**EXERCISE AIM:** For the entries that follow, report how many lines include the word "world" and add nothing.
⟨
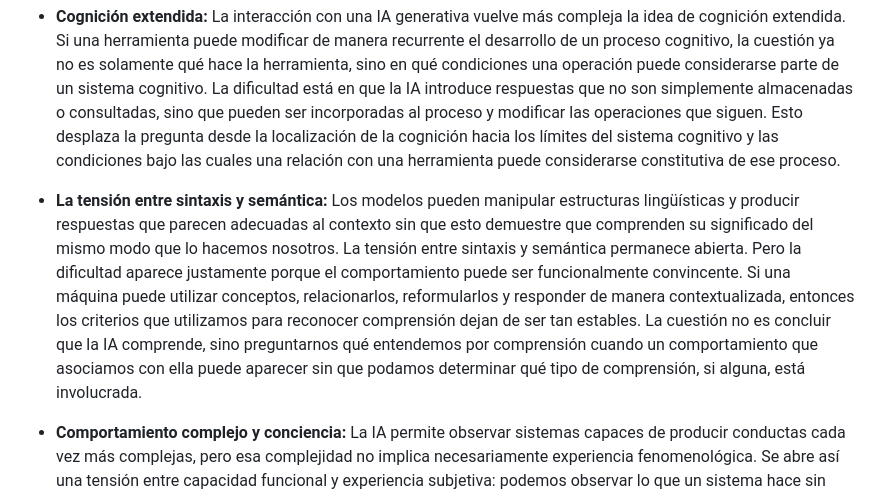
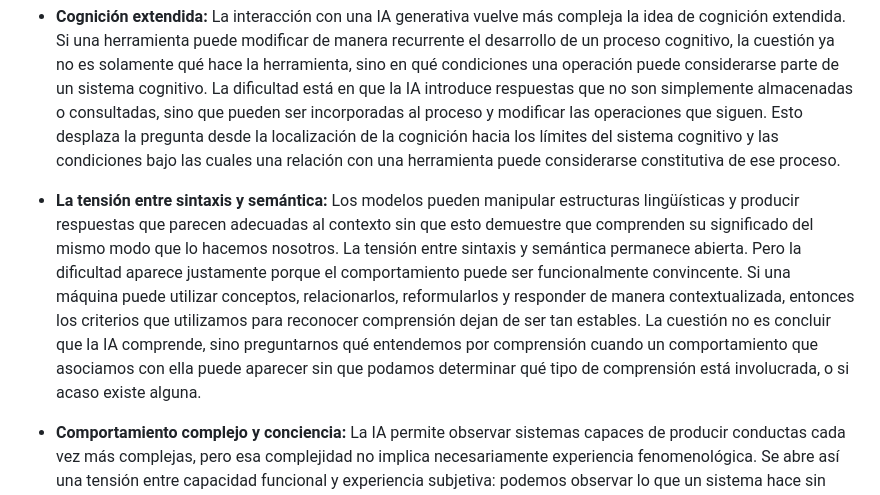
Before and after one commit to jkutianski/Rizome-and-AI, a Markdown page: documents/Español.md, the part around the change. Drawn GitHub-style.

```diff
--- a/documents/Español.md
+++ b/documents/Español.md
@@ -101,7 +101,7 @@ El problema, entonces, no es decidir de antemano si una IA piensa o comprende, s
 
 - **Cognición extendida:** La interacción con una IA generativa vuelve más compleja la idea de cognición extendida. Si una herramienta puede modificar de manera recurrente el desarrollo de un proceso cognitivo, la cuestión ya no es solamente qué hace la herramienta, sino en qué condiciones una operación puede considerarse parte de un sistema cognitivo. La dificultad está en que la IA introduce respuestas que no son simplemente almacenadas o consultadas, sino que pueden ser incorporadas al proceso y modificar las operaciones que siguen. Esto desplaza la pregunta desde la localización de la cognición hacia los límites del sistema cognitivo y las condiciones bajo las cuales una relación con una herramienta puede considerarse constitutiva de ese proceso.
 
-- **La tensión entre sintaxis y semántica:** Los modelos pueden manipular estructuras lingüísticas y producir respuestas que parecen adecuadas al contexto sin que esto demuestre que comprenden su significado del mismo modo que lo hacemos nosotros. La tensión entre sintaxis y semántica permanece abierta. Pero la dificultad aparece justamente porque el comportamiento puede ser funcionalmente convincente. Si una máquina puede utilizar conceptos, relacionarlos, reformularlos y responder de manera contextualizada, entonces los criterios que utilizamos para reconocer comprensión dejan de ser tan estables. La cuestión no es concluir que la IA comprende, sino preguntarnos qué entendemos por comprensión cuando un comportamiento que asociamos con ella puede aparecer sin que podamos determinar qué tipo de comprensión, si alguna, está involucrada.
+- **La tensión entre sintaxis y semántica:** Los modelos pueden manipular estructuras lingüísticas y producir respuestas que parecen adecuadas al contexto sin que esto demuestre que comprenden su significado del mismo modo que lo hacemos nosotros. La tensión entre sintaxis y semántica permanece abierta. Pero la dificultad aparece justamente porque el comportamiento puede ser funcionalmente convincente. Si una máquina puede utilizar conceptos, relacionarlos, reformularlos y responder de manera contextualizada, entonces los criterios que utilizamos para reconocer comprensión dejan de ser tan estables. La cuestión no es concluir que la IA comprende, sino preguntarnos qué entendemos por comprensión cuando un comportamiento que asociamos con ella puede aparecer sin que podamos determinar qué tipo de comprensión está involucrada, o si acaso existe alguna.
 
 - **Comportamiento complejo y conciencia:** La IA permite observar sistemas capaces de producir conductas cada vez más complejas, pero esa complejidad no implica necesariamente experiencia fenomenológica. Se abre así una tensión entre capacidad funcional y experiencia subjetiva: podemos observar lo que un sistema hace sin que eso nos permita determinar qué, si algo, experimenta. El problema no es decidir si la IA es consciente, sino revisar qué evidencia consideramos suficiente para atribuir conciencia a un sistema cuya conducta puede ser compleja sin que podamos acceder directamente a su experiencia. La IA introduce así una situación que modifica la relación entre conducta observable, capacidad mental y experiencia.
 
```
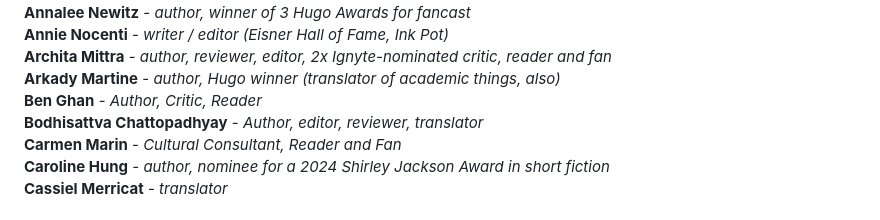
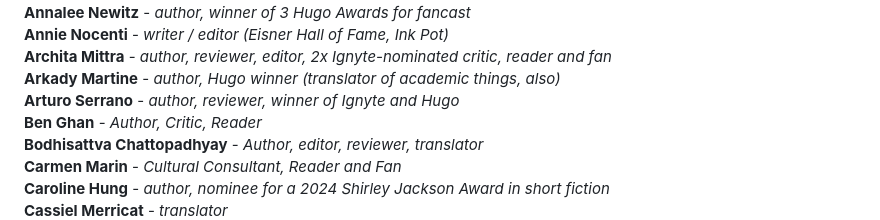
Before and after one commit to EdenKupe/translatedHugo, a Markdown page: signatories.md, the part around the change. Drawn GitHub-style.

```diff
--- a/signatories.md
+++ b/signatories.md
@@ -34,6 +34,7 @@ This page will be updated with the names of folks who support the proposal to ad
 **Annie Nocenti** - *writer / editor (Eisner Hall of Fame, Ink Pot)* <br>
 **Archita Mittra** - *author, reviewer, editor, 2x Ignyte-nominated critic, reader and fan* <br>
 **Arkady Martine** - *author, Hugo winner (translator of academic things, also)* <br>
+**Arturo Serrano** - *author, reviewer, winner of Ignyte and Hugo* <br>
 **Ben Ghan** - *Author, Critic, Reader* <br>
 **Bodhisattva Chattopadhyay** - *Author, editor, reviewer, translator* <br>
 **Carmen Marin** - *Cultural Consultant, Reader and Fan* <br>
```
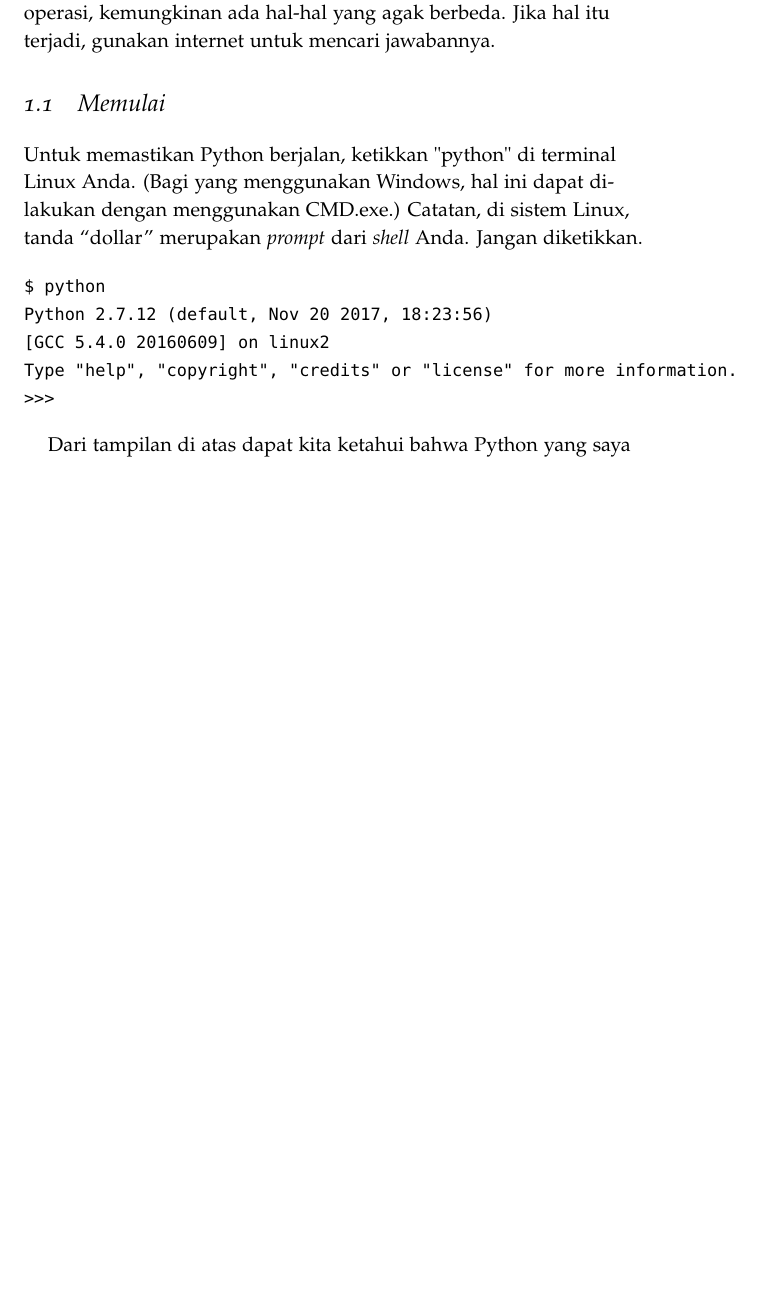
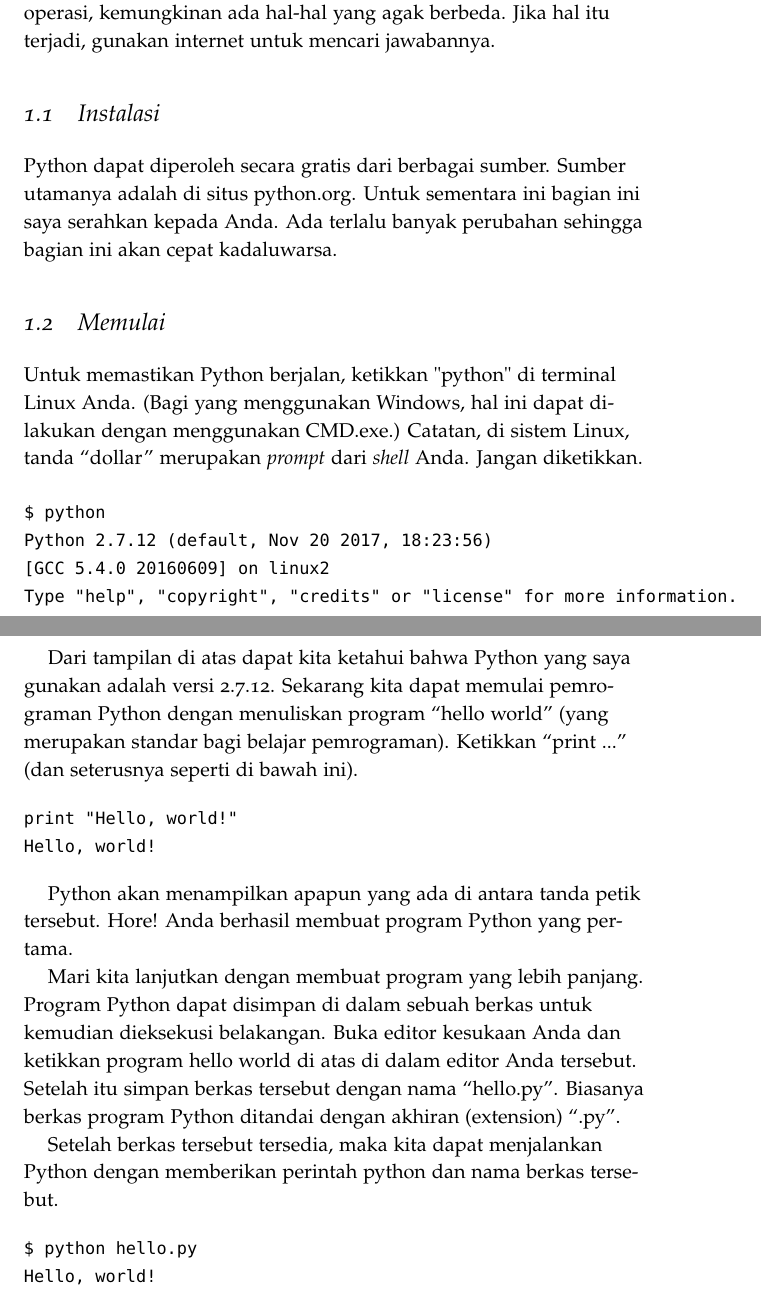
Before and after one commit to rahard/buku-python, a LaTeX book (python.tex, which reads pendahuluan.tex): part of page 7 of 11 before the commit and two parts of pages 7 and 8 of 11 after it, the two joined at a grey line, cut so that both start at the same text, the shorter picture padded with empty space. Compiled offline with pdfLaTeX.

Commit message:
hello world
1st program example

```diff
--- a/pendahuluan.tex
+++ b/pendahuluan.tex
@@ -9,6 +9,11 @@ saya akan menggunakan contoh-contoh yang saya gunakan di komputer saya yang
 berbasis Linux Mint. Meskipun seharusnya semuanya kompatibel dengan berbagai
 sistem operasi, kemungkinan ada hal-hal yang agak berbeda. Jika hal itu
 terjadi, gunakan internet untuk mencari jawabannya.
+
+\section{Instalasi}
+Python dapat diperoleh secara gratis dari berbagai sumber. Sumber utamanya
+adalah di situs python.org. Untuk sementara ini bagian ini saya serahkan kepada
+Anda. Ada terlalu banyak perubahan sehingga bagian ini akan cepat kadaluwarsa.
 
 \section{Memulai}
 Untuk memastikan Python berjalan, ketikkan "python" di terminal Linux Anda.
@@ -25,4 +30,29 @@ Type "help", "copyright", "credits" or "license" for more information.
 \end{verbatim}
 
 Dari tampilan di atas dapat kita ketahui bahwa Python yang saya gunakan adalah
-versi 2.7.12.
+versi 2.7.12. Sekarang kita dapat memulai pemrograman Python dengan menuliskan
+program ``hello world'' (yang merupakan standar bagi belajar pemrograman).
+Ketikkan ``print ...'' (dan seterusnya seperti di bawah ini).
+
+\begin{verbatim}
+print "Hello, world!"
+Hello, world!
+\end{verbatim}
+
+Python akan menampilkan apapun yang ada di antara tanda petik tersebut. Hore!
+Anda berhasil membuat program Python yang pertama.
+
+Mari kita lanjutkan dengan membuat program yang lebih panjang. Program Python
+dapat disimpan di dalam sebuah berkas untuk kemudian dieksekusi belakangan.
+Buka editor kesukaan Anda dan ketikkan program hello world di atas di dalam
+editor Anda tersebut. Setelah itu simpan berkas tersebut dengan nama
+``hello.py''. Biasanya berkas program Python ditandai dengan akhiran
+(extension) ``.py''.
+
+Setelah berkas tersebut tersedia, maka kita dapat menjalankan Python dengan
+memberikan perintah python dan nama berkas tersebut.
+
+\begin{verbatim}
+$ python hello.py
+Hello, world!
+\end{verbatim}
```
Also changed, not shown: python.pdf, 5 other files.
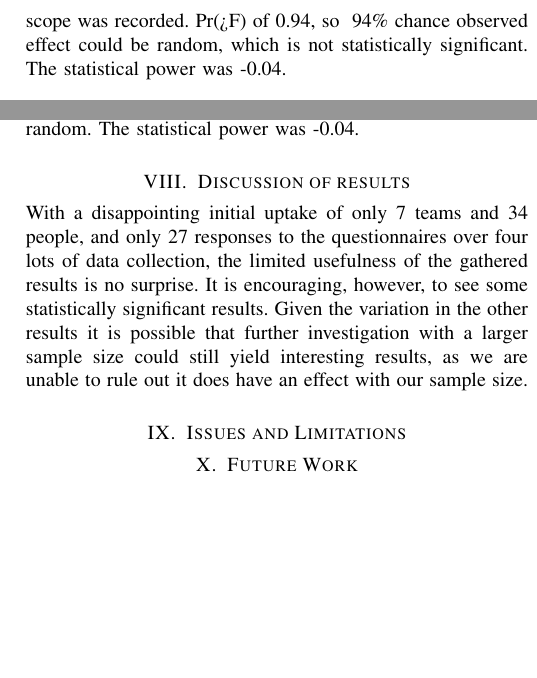
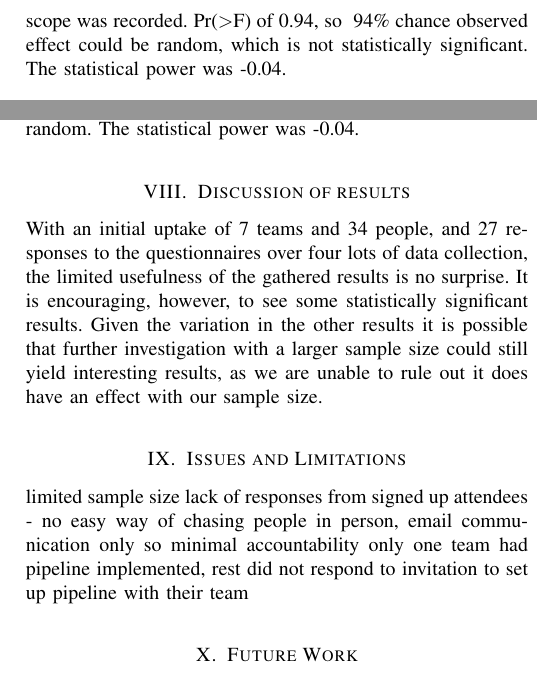
Before and after one commit to FDonovan98/Dissertation, a LaTeX thesis (dissertation.tex): two parts of the columns of page 8 of 14, joined at a grey line, cut so that both start at the same text, the shorter picture padded with empty space. The pictures show the PDF file dissertation.pdf that the author committed with the source.

Commit message:
Update >F formatting

```diff
--- a/dissertation.tex
+++ b/dissertation.tex
@@ -252,20 +252,23 @@ Given these two factors, the project has been deemed medium risk and has such ha
 
     \subsection{A CD pipeline will help developers understand the current state of the project}
-        Pr(>F) of 0.68, so ~68\% chance observed effect could be random, which is not statistically significant. The statistical power was -0.04.
+        Pr($>$F) of 0.68, so ~68\% chance observed effect could be random, which is not statistically significant. The statistical power was -0.04.
 
     \subsection{A CD pipeline will help developers to always know why the work they are doing is being done}
-        PR(>F) of 0.707, so ~71\% chance observed effect could be random, which is not statistically significant. The statistical power was -0.04.
+        Pr($>$F) of 0.707, so ~71\% chance observed effect could be random, which is not statistically significant. The statistical power was -0.04.
 
     \subsection{A team using a CD pipeline will refine their scope more often}
-        PR(<F) of 0.0284 *, so ~3\% chance observed effect could be random, which is statistically significant. The size of this observed difference is also large, with an effect size of 0.16.
+        Pr($>$F) of 0.0284 *, so ~3\% chance observed effect could be random, which is statistically significant. The size of this observed difference is also large, with an effect size of 0.16.
 
     \subsection{A team using a CD pipeline will do more playtesting}
-        Pr(>F) of 1, so 100\% chance observed change could be random. The statistical power was -0.04.
+        Pr($>$F) of 1, so 100\% chance observed change could be random. The statistical power was -0.04.
 
 \section{Discussion of results}
-    With a disappointing initial uptake of only 7 teams and 34 people, and only 27 responses to the questionnaires over four lots of data collection, the limited usefulness of the gathered results is no surprise. It is encouraging, however, to see some statistically significant results. Given the variation in the other results it is possible that further investigation with a larger sample size could still yield interesting results, as we are unable to rule out it does have an effect with our sample size.
+    With an initial uptake of 7 teams and 34 people, and 27 responses to the questionnaires over four lots of data collection, the limited usefulness of the gathered results is no surprise. It is encouraging, however, to see some statistically significant results. Given the variation in the other results it is possible that further investigation with a larger sample size could still yield interesting results, as we are unable to rule out it does have an effect with our sample size.
 
 \section{Issues and Limitations}
+    limited sample size
+    lack of responses from signed up attendees - no easy way of chasing people in person, email communication only so minimal accountability
+    only one team had pipeline implemented, rest did not respond to invitation to set up pipeline with their team
 
 \section{Future Work}
 
```
Also changed, not shown: dissertation.pdf, dissertation.tex (2 more changed lines), 2 other files.
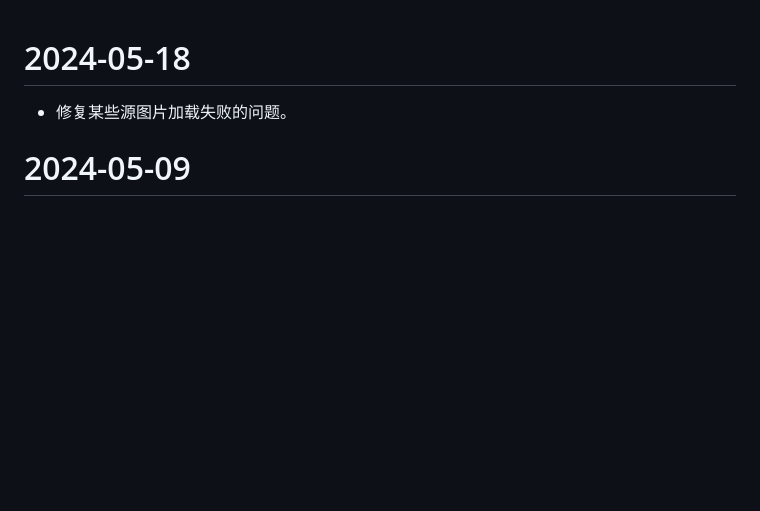
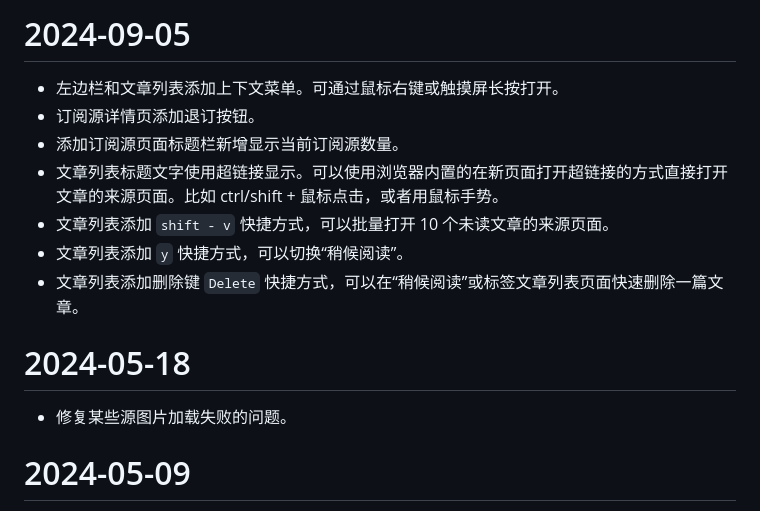
Before and after one commit to oxyry/qireader, a Markdown page: CHANGELOG.md, the part around the change. Rendered like a GitHub page; blank space fills up the shorter version.

```diff
--- a/CHANGELOG.md
+++ b/CHANGELOG.md
@@ -1,3 +1,13 @@
+# 2024-09-05
+
+- 左边栏和文章列表添加上下文菜单。可通过鼠标右键或触摸屏长按打开。
+- 订阅源详情页添加退订按钮。
+- 添加订阅源页面标题栏新增显示当前订阅源数量。
+- 文章列表标题文字使用超链接显示。可以使用浏览器内置的在新页面打开超链接的方式直接打开文章的来源页面。比如 ctrl/shift + 鼠标点击，或者用鼠标手势。
+- 文章列表添加 `shift - v` 快捷方式，可以批量打开 10 个未读文章的来源页面。
+- 文章列表添加 `y` 快捷方式，可以切换“稍候阅读”。
+- 文章列表添加删除键 `Delete` 快捷方式，可以在“稍候阅读”或标签文章列表页面快速删除一篇文章。
+
 # 2024-05-18
 
 - 修复某些源图片加载失败的问题。
```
⟩
**EXPECTED ANSWER:** 6